Task prompt —
From the listing below, pull out every line where the string "Projects" appears.

Records to process —
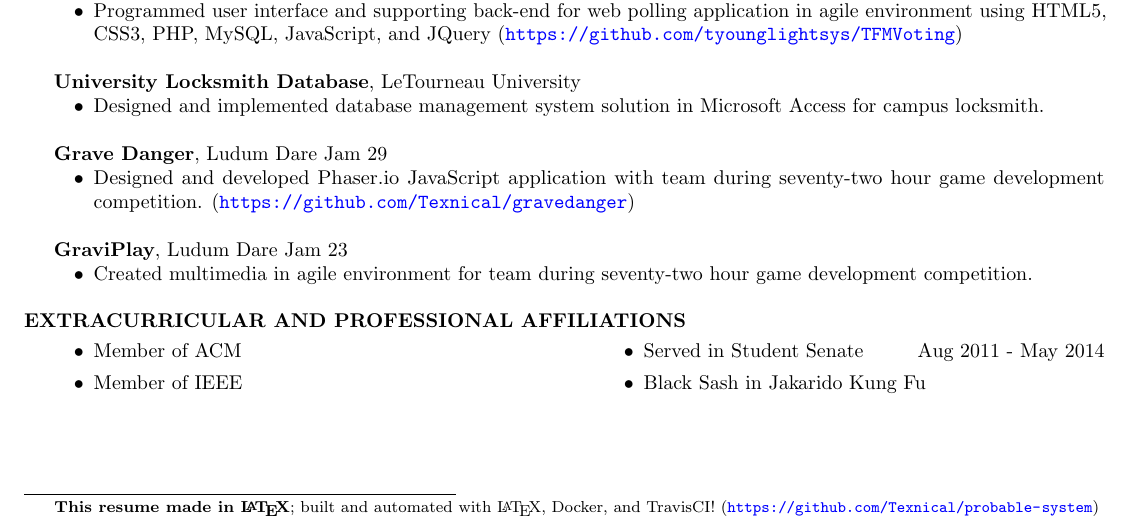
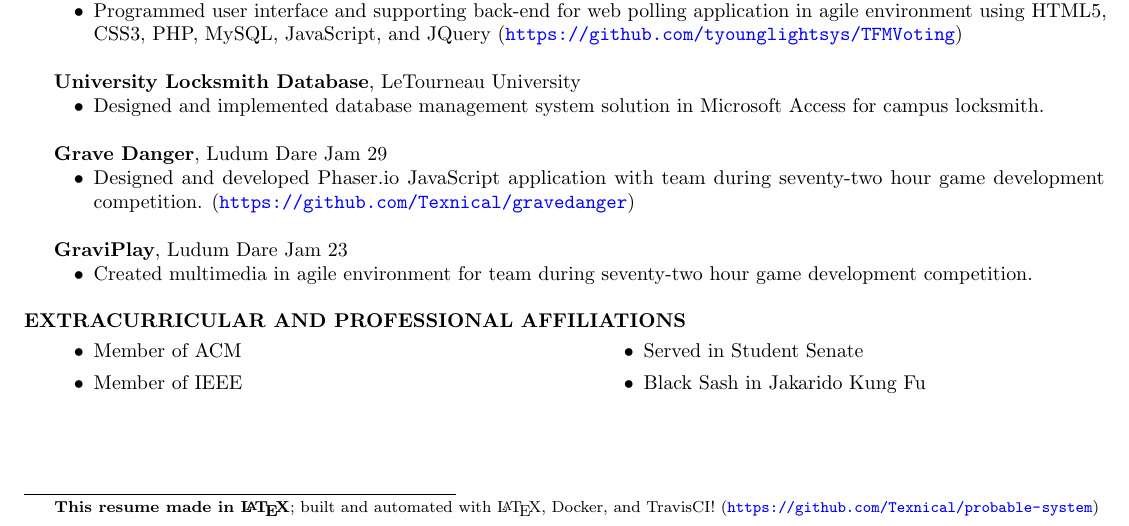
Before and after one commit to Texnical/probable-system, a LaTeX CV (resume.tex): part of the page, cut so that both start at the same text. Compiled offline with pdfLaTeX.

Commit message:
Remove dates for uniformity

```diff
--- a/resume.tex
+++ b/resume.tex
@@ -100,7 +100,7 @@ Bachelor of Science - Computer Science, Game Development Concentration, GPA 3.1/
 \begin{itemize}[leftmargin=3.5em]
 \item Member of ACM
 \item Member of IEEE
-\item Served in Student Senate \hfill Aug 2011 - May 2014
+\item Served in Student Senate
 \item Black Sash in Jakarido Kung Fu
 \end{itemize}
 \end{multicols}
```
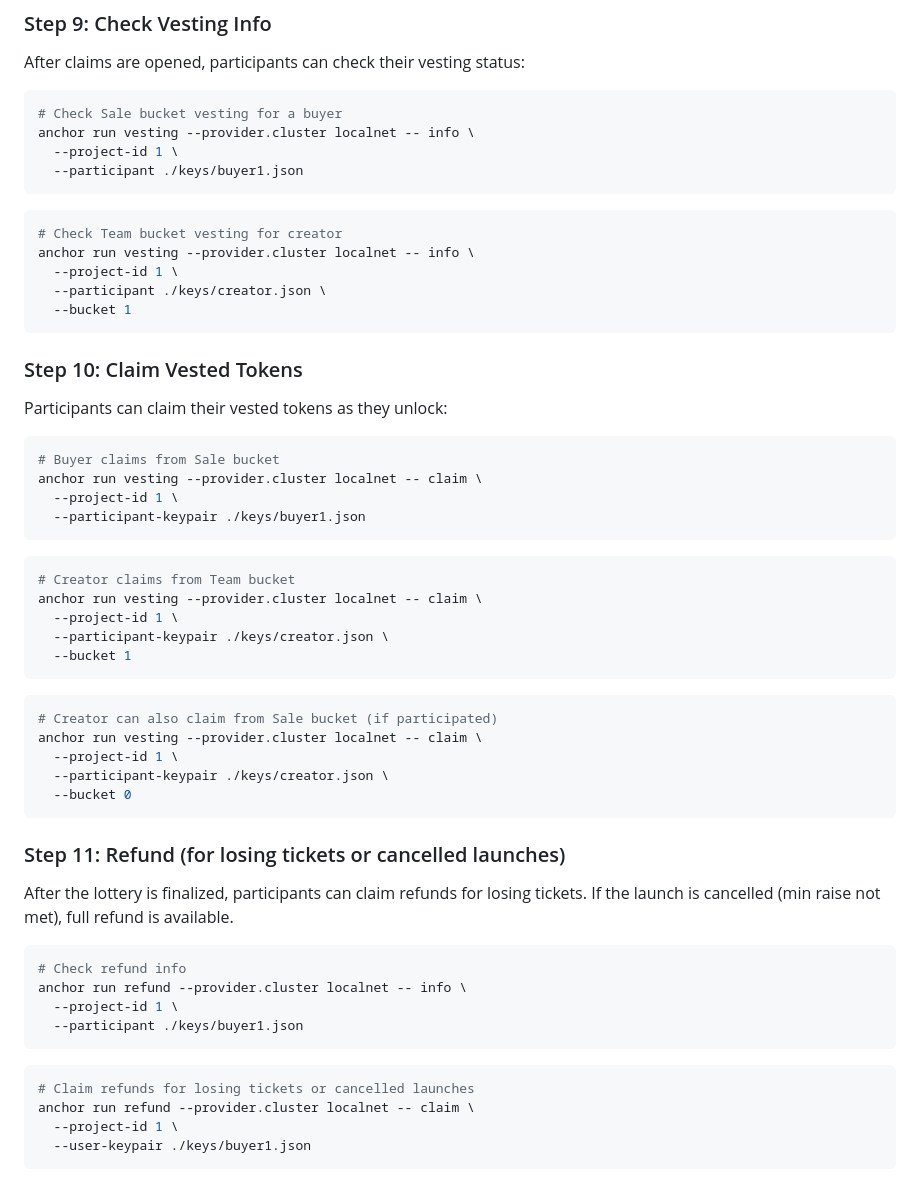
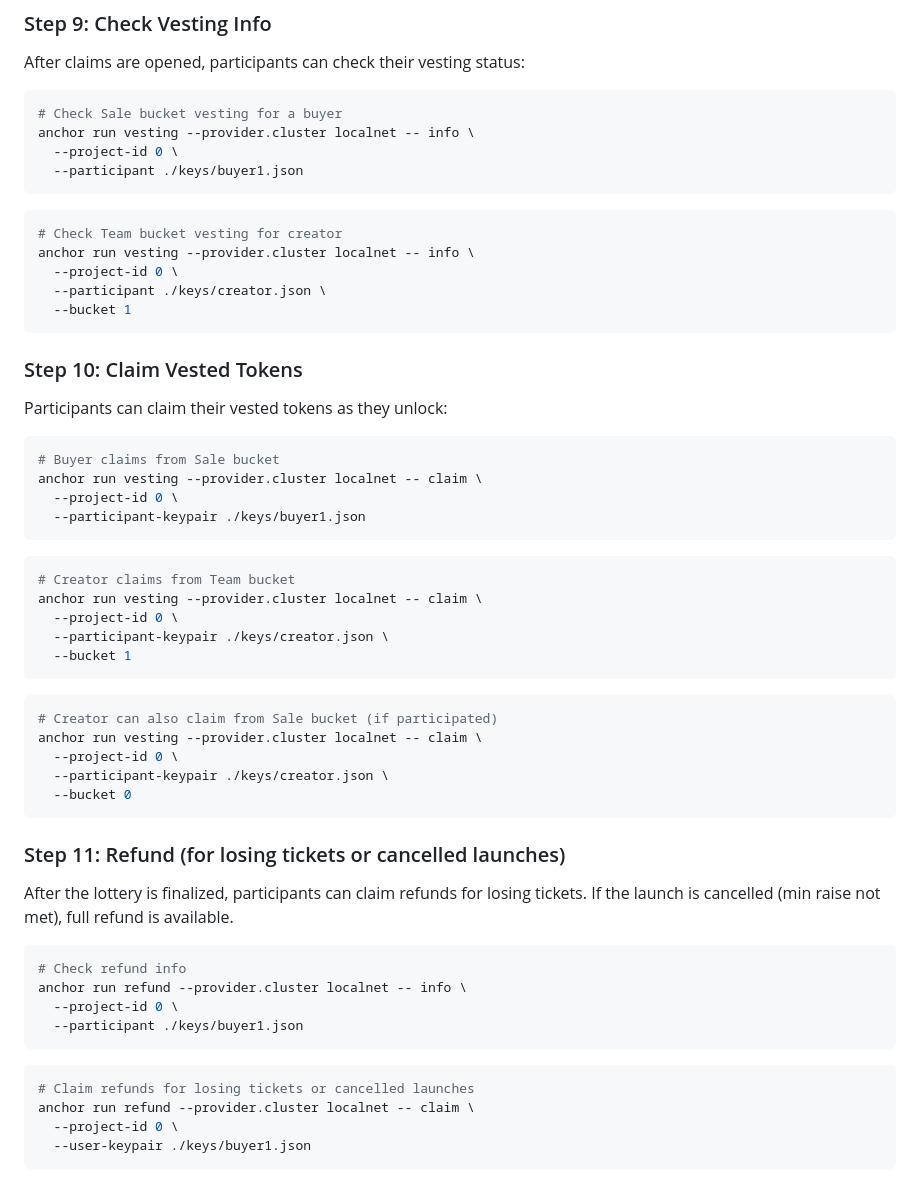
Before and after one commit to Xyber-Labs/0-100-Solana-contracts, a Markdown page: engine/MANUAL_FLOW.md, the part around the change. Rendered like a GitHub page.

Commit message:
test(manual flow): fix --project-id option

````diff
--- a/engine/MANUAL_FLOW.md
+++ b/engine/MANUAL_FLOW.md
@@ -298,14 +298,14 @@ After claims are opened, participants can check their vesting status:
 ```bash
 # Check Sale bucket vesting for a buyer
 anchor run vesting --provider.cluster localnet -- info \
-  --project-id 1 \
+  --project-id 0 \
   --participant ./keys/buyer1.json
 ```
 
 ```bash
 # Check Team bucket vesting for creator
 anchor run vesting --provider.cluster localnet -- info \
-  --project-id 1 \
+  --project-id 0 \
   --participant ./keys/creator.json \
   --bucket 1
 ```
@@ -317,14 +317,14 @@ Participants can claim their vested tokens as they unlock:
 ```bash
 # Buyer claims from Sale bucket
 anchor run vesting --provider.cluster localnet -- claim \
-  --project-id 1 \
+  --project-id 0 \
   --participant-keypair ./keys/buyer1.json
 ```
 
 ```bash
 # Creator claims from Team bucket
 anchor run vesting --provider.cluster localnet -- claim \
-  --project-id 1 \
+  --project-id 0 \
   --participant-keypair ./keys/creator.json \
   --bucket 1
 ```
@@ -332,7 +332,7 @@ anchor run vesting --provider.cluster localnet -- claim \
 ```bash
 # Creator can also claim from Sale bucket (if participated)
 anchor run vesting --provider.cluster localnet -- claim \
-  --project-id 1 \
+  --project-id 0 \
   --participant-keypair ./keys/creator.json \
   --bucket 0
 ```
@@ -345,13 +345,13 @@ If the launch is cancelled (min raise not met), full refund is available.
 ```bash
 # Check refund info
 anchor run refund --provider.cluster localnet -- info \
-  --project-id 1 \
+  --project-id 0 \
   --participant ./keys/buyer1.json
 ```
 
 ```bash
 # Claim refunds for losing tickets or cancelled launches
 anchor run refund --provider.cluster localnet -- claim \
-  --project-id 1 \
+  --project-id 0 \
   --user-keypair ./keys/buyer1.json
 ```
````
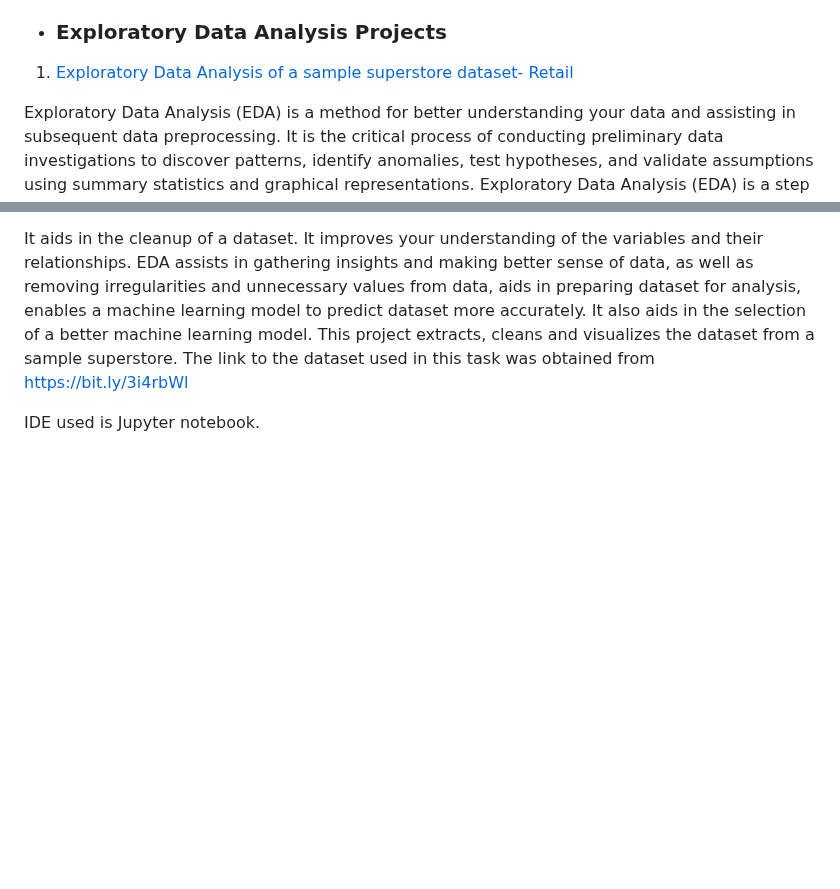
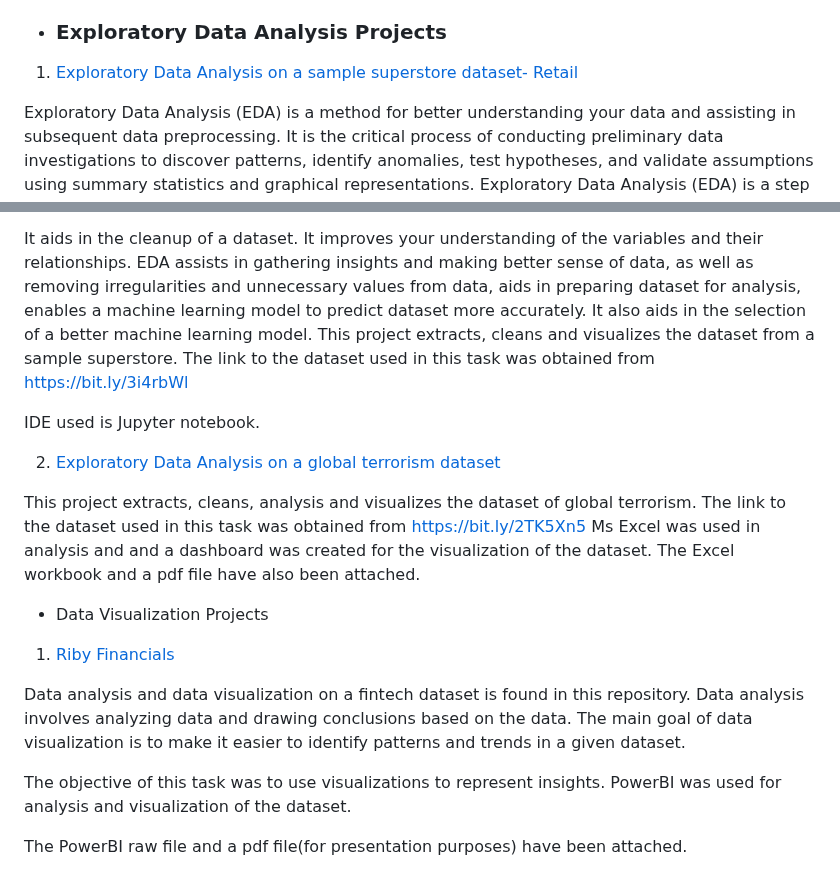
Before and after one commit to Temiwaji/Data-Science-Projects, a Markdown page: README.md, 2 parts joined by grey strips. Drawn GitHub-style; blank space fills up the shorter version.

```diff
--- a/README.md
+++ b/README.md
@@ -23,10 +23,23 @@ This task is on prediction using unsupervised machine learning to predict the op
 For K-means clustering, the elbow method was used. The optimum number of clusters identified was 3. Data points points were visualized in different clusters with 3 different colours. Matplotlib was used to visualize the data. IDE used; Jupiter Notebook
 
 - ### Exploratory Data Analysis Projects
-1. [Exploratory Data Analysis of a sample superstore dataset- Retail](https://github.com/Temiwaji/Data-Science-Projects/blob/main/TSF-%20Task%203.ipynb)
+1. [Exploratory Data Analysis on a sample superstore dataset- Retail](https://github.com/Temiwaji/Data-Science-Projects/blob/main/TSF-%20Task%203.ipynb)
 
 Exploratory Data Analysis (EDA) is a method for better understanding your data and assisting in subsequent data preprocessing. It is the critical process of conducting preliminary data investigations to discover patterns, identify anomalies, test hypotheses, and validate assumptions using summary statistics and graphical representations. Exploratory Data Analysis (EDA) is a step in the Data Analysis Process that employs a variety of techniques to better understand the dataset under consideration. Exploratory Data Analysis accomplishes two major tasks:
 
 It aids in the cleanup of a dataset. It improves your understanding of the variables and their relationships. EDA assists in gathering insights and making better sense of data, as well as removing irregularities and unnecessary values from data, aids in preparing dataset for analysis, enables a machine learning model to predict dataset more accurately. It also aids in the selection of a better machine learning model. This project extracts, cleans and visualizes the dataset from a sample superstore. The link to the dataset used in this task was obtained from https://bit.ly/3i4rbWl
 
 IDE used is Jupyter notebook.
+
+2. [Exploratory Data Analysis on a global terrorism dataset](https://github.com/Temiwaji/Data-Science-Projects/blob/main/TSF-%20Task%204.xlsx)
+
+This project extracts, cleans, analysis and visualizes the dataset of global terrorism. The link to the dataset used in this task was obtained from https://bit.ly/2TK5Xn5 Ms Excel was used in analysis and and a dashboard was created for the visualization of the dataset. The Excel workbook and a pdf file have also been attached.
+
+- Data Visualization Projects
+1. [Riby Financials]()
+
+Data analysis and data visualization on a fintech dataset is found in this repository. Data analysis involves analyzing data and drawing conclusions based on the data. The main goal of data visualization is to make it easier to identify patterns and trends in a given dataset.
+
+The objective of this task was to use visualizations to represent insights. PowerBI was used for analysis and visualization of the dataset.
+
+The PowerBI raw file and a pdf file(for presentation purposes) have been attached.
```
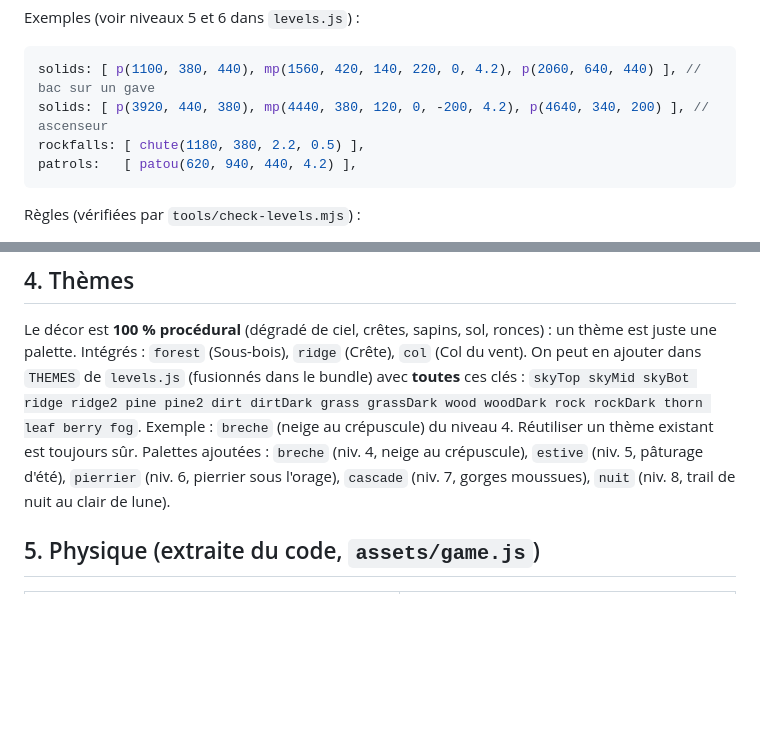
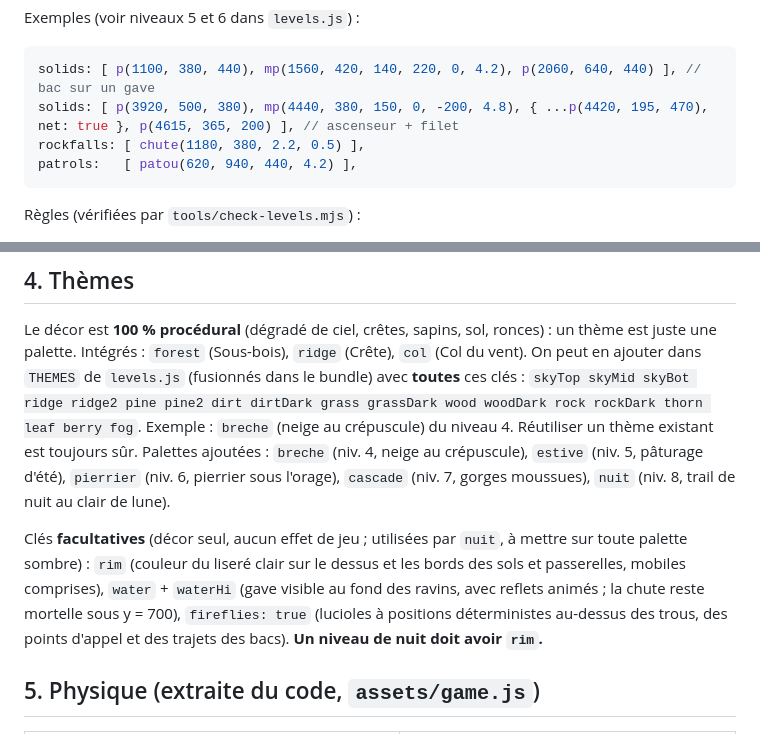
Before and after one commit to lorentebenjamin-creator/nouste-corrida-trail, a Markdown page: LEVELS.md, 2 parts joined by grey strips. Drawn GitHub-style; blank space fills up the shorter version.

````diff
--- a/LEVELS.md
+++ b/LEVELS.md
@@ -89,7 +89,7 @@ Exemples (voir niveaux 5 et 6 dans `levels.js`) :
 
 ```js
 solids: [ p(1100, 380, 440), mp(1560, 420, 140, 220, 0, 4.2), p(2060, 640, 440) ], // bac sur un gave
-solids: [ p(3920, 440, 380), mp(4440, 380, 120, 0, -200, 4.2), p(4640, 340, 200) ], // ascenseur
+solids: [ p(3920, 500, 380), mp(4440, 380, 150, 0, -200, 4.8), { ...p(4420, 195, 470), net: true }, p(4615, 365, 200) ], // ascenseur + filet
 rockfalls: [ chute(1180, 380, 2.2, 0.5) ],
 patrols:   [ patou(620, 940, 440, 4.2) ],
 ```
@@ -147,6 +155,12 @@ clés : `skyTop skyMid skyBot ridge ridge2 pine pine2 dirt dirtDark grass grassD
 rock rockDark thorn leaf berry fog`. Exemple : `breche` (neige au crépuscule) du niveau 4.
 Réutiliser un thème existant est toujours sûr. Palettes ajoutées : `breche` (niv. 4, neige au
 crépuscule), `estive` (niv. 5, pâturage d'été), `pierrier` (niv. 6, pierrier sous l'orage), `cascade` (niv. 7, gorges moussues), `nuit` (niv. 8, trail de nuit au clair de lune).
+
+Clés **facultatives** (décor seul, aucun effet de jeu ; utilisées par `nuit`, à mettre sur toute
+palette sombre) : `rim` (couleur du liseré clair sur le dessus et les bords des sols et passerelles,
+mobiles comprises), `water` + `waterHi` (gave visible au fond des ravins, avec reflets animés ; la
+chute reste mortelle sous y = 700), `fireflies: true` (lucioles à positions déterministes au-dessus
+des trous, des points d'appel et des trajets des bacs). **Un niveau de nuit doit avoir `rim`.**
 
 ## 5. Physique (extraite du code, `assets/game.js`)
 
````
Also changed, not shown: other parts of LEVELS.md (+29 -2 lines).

Response —
Before and after one commit to Temiwaji/Data-Science-Projects, a Markdown page: README.md, 2 parts joined by grey strips. Drawn GitHub-style; blank space fills up the shorter version.
 - ### Exploratory Data Analysis Projects
-1. [Exploratory Data Analysis of a sample superstore dataset- Retail](https://github.com/Temiwaji/Data-Science-Projects/blob/main/TSF-%20Task%203.ipynb)
+1. [Exploratory Data Analysis on a sample superstore dataset- Retail](https://github.com/Temiwaji/Data-Science-Projects/blob/main/TSF-%20Task%203.ipynb)
+2. [Exploratory Data Analysis on a global terrorism dataset](https://github.com/Temiwaji/Data-Science-Projects/blob/main/TSF-%20Task%204.xlsx)
+- Data Visualization Projects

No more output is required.